• PROBLEM: Go through the entries below and say how many lines contain the string "item"; write only that number.

• DATA PROVIDED:

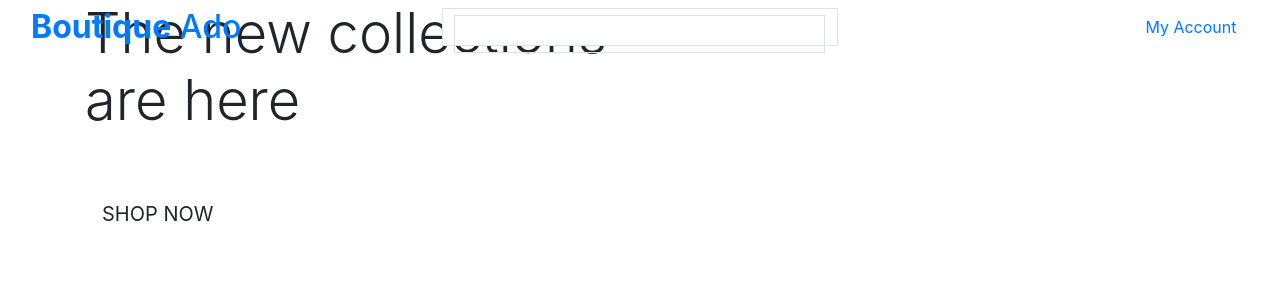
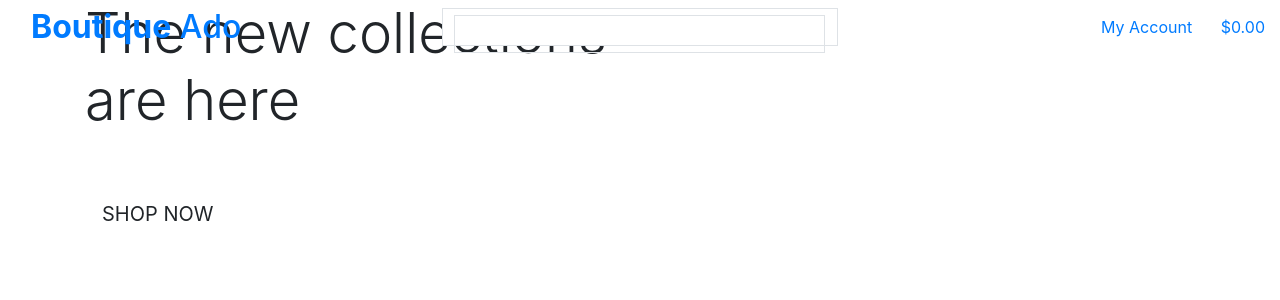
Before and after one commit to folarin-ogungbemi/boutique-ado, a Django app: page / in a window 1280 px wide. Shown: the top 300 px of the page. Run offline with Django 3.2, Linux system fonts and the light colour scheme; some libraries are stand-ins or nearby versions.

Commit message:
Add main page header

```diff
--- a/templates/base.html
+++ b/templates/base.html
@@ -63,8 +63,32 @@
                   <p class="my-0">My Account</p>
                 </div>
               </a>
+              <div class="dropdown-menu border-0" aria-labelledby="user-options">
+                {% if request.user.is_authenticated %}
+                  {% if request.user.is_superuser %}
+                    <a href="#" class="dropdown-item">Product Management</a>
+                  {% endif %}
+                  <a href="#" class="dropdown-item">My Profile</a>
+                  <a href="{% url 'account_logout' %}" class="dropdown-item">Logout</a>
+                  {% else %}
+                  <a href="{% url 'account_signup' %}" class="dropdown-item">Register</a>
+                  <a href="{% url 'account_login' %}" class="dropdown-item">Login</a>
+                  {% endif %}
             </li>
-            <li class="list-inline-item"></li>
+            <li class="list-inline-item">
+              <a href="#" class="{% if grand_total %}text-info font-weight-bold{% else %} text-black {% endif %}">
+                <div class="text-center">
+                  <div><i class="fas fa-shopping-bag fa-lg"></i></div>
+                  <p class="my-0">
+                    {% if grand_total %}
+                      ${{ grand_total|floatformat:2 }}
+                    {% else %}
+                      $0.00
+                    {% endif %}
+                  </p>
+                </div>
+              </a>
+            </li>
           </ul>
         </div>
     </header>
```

==

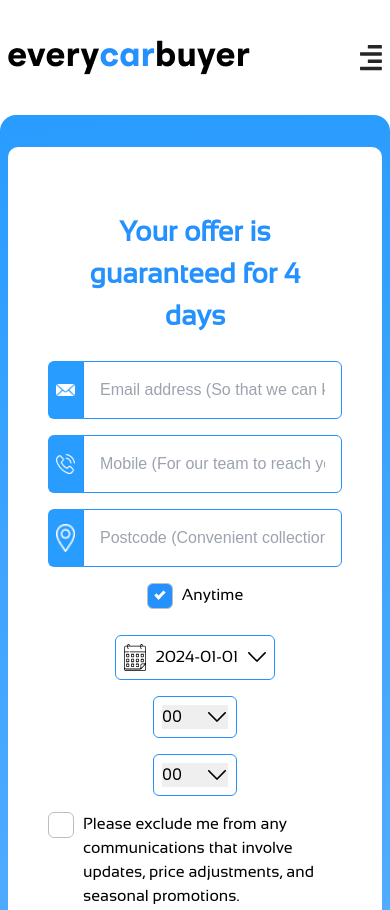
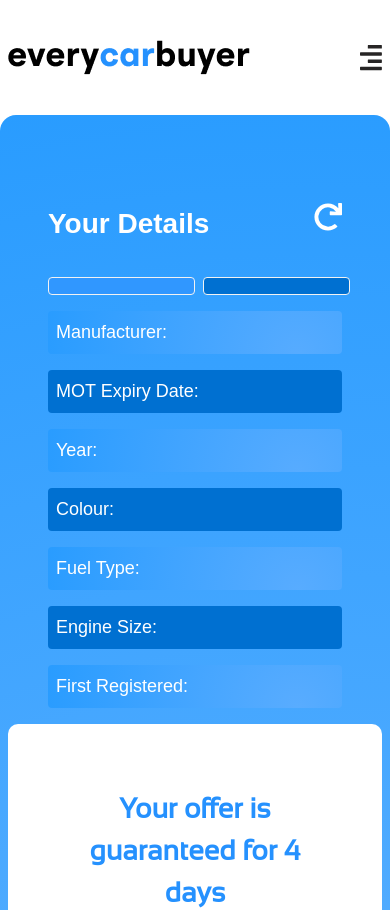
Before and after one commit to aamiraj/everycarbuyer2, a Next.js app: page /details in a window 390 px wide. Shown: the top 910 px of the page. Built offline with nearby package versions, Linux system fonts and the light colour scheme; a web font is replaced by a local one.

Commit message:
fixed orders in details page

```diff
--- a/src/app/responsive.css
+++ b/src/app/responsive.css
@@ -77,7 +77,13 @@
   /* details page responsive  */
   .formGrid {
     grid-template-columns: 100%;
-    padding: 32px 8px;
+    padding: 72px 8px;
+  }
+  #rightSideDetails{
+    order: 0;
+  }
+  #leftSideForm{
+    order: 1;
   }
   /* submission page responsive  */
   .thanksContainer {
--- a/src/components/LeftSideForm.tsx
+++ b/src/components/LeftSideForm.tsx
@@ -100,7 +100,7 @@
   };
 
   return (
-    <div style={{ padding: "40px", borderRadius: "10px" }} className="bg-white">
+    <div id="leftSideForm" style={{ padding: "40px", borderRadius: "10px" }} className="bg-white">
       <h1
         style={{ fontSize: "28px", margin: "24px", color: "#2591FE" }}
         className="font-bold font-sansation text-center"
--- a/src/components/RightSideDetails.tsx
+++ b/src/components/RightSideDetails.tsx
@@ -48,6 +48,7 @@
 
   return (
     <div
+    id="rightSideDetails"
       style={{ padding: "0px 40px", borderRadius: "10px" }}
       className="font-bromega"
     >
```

• WRITTEN ANSWER: 7